A world with seven billion players is indeed far too complex for any modern computer to have any hope of “understanding”, but the patterns and predictability of such a massive number of moving parts makes understanding their collective behaviour relatively easy for a smart, experienced, detached, independent, erudite human participant.
The reason that people are usually so awful at beating the market is that so few of us can lay claim to those five adjectives.
The carbon vs. silicon contest is essentially one of efficiency vs brute force. Top chess grandmasters can evaluate no more than 10-15 positions per second, whereas computers normally evaluate around 300 million positions per second. Nevertheless, in most positions there is no appreciable difference in the quality of moves chosen.
In markets, where the enormous number of moving parts quickly overwhelm even the best computers’ brute force calculation “skills”, the efficiency of thought vs code will come through.
I’m not familiar with Go, but I suspect comparisons between games like Chess and markets, are seriously flawed. Chess may be complex, but it is calculable. Markets are complex, adaptive systems, so they are not predictable with any certainty (they are not calculable, in a mechanistic, or Newtonian, sense).
This is where the human ability to make judgements (or as you say, to intuit) comes in. I suspect the advantage of judgement, is that it can simplify the complex, but especially that it can provide answers to the unknowable. If our judgements involve many moving parts, and thus deal with high levels of complexity, then we are perhaps losing the key advantage that intuition may of offer.
The question is, will computers ever be able to intuit?
Contrary to popular belief, chess is not just about calculation. Computers started passing the Turing Test (https://en.wikipedia.org/wiki/Turing_test) in chess in 1997 when Garry Kasparov accused IBM of cheating because he couldn’t believe that Deep Blue could make a very human looking positional pawn sacrifice.
Modern chess computers play such “intuitive” moves all the time these days.
Watching conversations between chatterbots is also a little unnerving because they do seem to exhibit rudimentary intuition.
Nevertheless, I don’t believe that current silicon chip architecture will ever allow true intuition in computers.
Future generations of chips are likely to sacrifice the unfailing accuracy that is currently associated with silicon thought for a massive increase in processing power.
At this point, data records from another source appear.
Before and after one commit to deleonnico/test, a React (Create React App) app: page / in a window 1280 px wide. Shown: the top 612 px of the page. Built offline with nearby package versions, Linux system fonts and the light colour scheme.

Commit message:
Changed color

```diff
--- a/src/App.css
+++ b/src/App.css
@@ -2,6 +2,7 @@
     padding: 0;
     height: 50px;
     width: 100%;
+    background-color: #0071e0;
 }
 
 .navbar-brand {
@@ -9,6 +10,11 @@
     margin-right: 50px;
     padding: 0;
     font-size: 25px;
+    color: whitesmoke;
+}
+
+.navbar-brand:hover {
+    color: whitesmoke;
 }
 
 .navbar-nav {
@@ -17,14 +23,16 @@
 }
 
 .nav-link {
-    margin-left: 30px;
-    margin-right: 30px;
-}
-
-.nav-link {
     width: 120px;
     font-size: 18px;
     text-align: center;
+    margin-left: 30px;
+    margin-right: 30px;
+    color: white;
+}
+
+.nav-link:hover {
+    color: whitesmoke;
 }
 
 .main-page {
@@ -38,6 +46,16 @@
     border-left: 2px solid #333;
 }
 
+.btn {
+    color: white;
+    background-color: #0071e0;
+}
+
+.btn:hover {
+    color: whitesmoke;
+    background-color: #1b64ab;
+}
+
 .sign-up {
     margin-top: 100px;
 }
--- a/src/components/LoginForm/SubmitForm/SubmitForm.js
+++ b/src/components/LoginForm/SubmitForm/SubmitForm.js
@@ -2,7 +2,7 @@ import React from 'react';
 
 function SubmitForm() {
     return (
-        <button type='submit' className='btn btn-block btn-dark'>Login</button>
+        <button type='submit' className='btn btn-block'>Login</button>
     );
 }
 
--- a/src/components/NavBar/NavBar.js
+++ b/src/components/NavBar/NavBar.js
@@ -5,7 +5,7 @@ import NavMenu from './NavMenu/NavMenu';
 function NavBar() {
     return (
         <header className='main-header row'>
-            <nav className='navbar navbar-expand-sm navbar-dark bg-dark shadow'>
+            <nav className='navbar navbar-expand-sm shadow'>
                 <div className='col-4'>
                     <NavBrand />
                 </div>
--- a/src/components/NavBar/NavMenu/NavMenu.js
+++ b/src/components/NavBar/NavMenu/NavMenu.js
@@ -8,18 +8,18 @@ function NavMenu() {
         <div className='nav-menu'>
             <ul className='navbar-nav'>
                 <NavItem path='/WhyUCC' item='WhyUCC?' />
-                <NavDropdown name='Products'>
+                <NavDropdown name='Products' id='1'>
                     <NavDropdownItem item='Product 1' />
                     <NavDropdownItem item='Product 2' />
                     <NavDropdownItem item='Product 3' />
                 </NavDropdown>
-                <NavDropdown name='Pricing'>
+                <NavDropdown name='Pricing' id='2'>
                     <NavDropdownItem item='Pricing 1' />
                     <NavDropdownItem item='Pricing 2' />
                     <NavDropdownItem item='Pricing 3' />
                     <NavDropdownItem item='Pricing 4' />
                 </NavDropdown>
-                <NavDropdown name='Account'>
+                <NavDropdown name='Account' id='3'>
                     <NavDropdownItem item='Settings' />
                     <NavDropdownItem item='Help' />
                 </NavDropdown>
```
When this happens, I think that Moore’s law will get blown away, and we will start to see the first signs of true sentience in machines.